Léim ar aghaidh chuig an bpríomhábhar

Joint Committee on the Secondary Legislation of the European Communities díospóireacht -
Wednesday, 27 Jun 1979

Own-Account Transport and AETR Agreement.

This is a draft report in the area of the transport of perishable goods. This report examines a draft Council Directive on own-account carriage of goods between Member States and a draft Council decision on the amendment of a European Agreement, known as the AETR Agreement, concerning the work crews of vehicles engaged in international road transport and the question of the accession by the European Community to this agreement.

The Commission is seeking to have the proposed Directive implemented by 1 January 1980 so this is a matter which is quite likely to arise during the Irish Presidency. We received the views of the Confederation of Irish Industry, the Irish Road Haulage Association, the Irish Overseas Transport Association and CIE. In examining the proposals we explain what was meant by own-account transport because the proposed directive at paragraph 4 relates to own-account carriage of goods by road and this covers carriage in the operator's own vehicles of his own goods or goods handled in his business. Also the directive would treat a vehicle which is placed at the exclusive disposal of the operator for at least one year as being the operator's own vehicle. We point out that certain types of international own-account transport have already been liberalised within the Community by a 1962 Council Directive and that this new Directive would propose to oblige every Member State to exempt from all remaining quota and authorisation systems, all own-account carriage of goods which have a destination or place of origin on its territory or pass in transit across its territory.

Looking at the implications for Ireland at paragraph 5 we note that Ireland has already exempted all international transport on own-account from quota restrictions except in the case of transport carried out in accordance with the bilateral road transport agreement with France. There are, however, licences required for foreign owned vehicles engaged in own-account transport to or from Ireland and the adoption of this Directive will involve dropping the licensing requirement and also abolishing the remaining quota restrictions.

We note at paragraph 6 that the adoption of the Directive would not affect the rules governing transport within the State but that it would give rise to consideration of the desirability of different rules applying to national and international transport operations because in Ireland own-account transport is defined in section 112 of the Road Transport Act, 1944. It is not subject to any restriction but own-account operators cannot use hired or leased vehicles except when their own vehicles are under repair. The question arises then, if the Directive is adopted the carriage of goods between Member States in vehicles leased or hired to the operator for at least one year would be treated as own-account carriage of goods? There would have to be some consideration of applying the same system internally as under the Directive.

We then give the views of the Joint Committee and stated that we consider that the proposed Directive is in line with the objectives of the Treaty of Rome.

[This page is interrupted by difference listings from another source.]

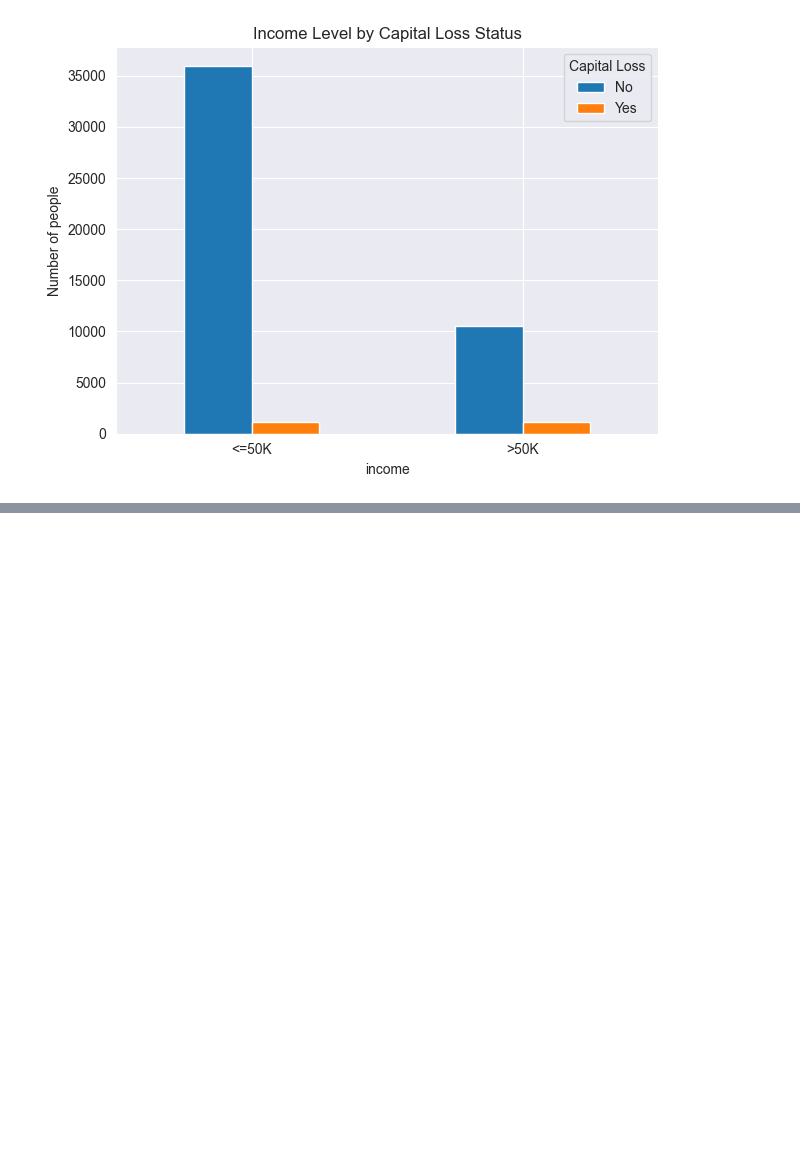
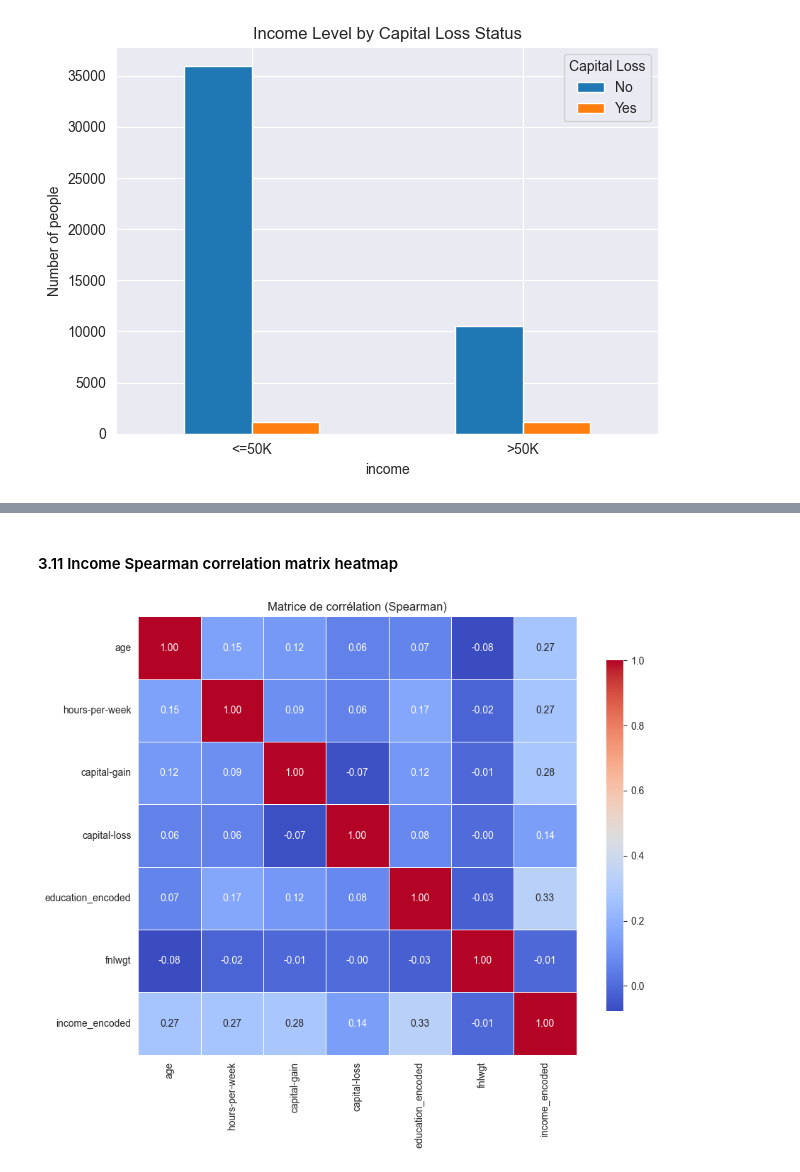
Before and after one commit to eglantinc/income-prediction, a Jupyter notebook: notebook.ipynb, the cells around one changed output, grey strips where cells are left out. Saved outputs shown, nothing was run; the diff lists cells and outputs as text; code cells hidden in the pictures; blank space fills up the shorter version.

```diff
--- a/notebook.ipynb
+++ b/notebook.ipynb
@@ -1002,0 +1147,25 @@ plt.show()
+# %% [markdown]
+#### 3.11 Income Spearman correlation matrix heatmap
+# %%
+income_df['income_encoded'] = income_df['income'].map({'>50K': 1, '<=50K': 0})
+
+# Relevant numerical columns
+cols_to_include = ['age', 'hours-per-week', 'capital-gain', 'capital-loss', 'education_encoded', 'fnlwgt', 'income_encoded', ]
+correlation_spearman = income_df[cols_to_include].corr(method='spearman')
+
+# Displaying the heatmap
+plt.figure(figsize=(10, 8))
+sns.heatmap(
+    correlation_spearman,
+    annot=True,
+    fmt=".2f",
+    cmap="coolwarm",
+    square=True,
+    linewidths=0.5,
+    cbar_kws={"shrink": 0.8}
+)
+plt.title("Matrice de corrélation (Spearman)")
+plt.tight_layout()
+plt.show()
+# %% [output]
+[figure, added]
```
Also changed, not shown: parts of 31 cells of this notebook.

We understand that, while over 80 per cent of trade routes do not at present have any restrictions on own-account carriage of goods, there are still 14 routes involving trade to or from Ireland which are subject to quota restrictions. We believe that the removal of these restrictions would benefit the country. It was represented to the Sub-Committee that the Directive should contain a provision similar to that governing national transport in the Transport Act, 1956, whereby the use of a vehicle hired for a short period to replace a vehicle undergoing repair would be permitted. It would not just be a question of having own-account transport where a vehicle was under repair but also where it was hired for a short period, not necessarily for 12 months. The Sub-Committee considered that this was a reasonable request and should be supported.

We accept the need for safeguarding against the possibility of abuse and that strict precautions are necessary to ensure that own account transport can be easily identified. The view of the Sub-Committee was that this was in line with the Treaty of Rome and with the Commission's proposals in this area. There was no objection from any sector to it. The only question arose out of the definition of own-account transport which is slightly different, at European level, from the Irish definition.

The second matter dealt with was the AETR Agreement. This concerns the work of crews of vehicles engaged in international road transport. It prescribes that there be requirements for international journeys between Community countries and third countries which are contracting parties to the Agreement and that there be a code of practice in relation to this. This agreement has already been ratified by a number of European and Community countries. There is a provision that the AETR would cover the same field as the social legislation of the EEC regarding road transport. What we are doing is exporting our own standards elsewhere in Europe on an international level. The EEC rules are now part of Irish law and are being implemented here. These include the rules relating to the tachograph, the " spy-in-the-cab ". They are being implemented here over a phased period in accordance with our own statutory instruments. The latest statutory instrument is one regarding the installation and use of tachographs which was made by the Minister for Labour on 19 June 1979. We are basically seeking to extend this to international transport and providing the same conditions there. This would be desirable and is recommended to the Committee.

Paragraphs 1 to 15, inclusive, agreed to.

Draft Report agreed to.

Ordered: To report accordingly.

I should like to thank members of the Social Affairs Sub-Committee for the time put into preparing these reports. They are fairly technical and required the Sub-Committee members to read a considerable amount of detailed and technical proposals. They also had to look at submissions from the interest groups and consider the draft report.

I should like to compliment the members of the various sub-committees for the work they have done.

The Joint Committee adjourned at 4.40 p.m.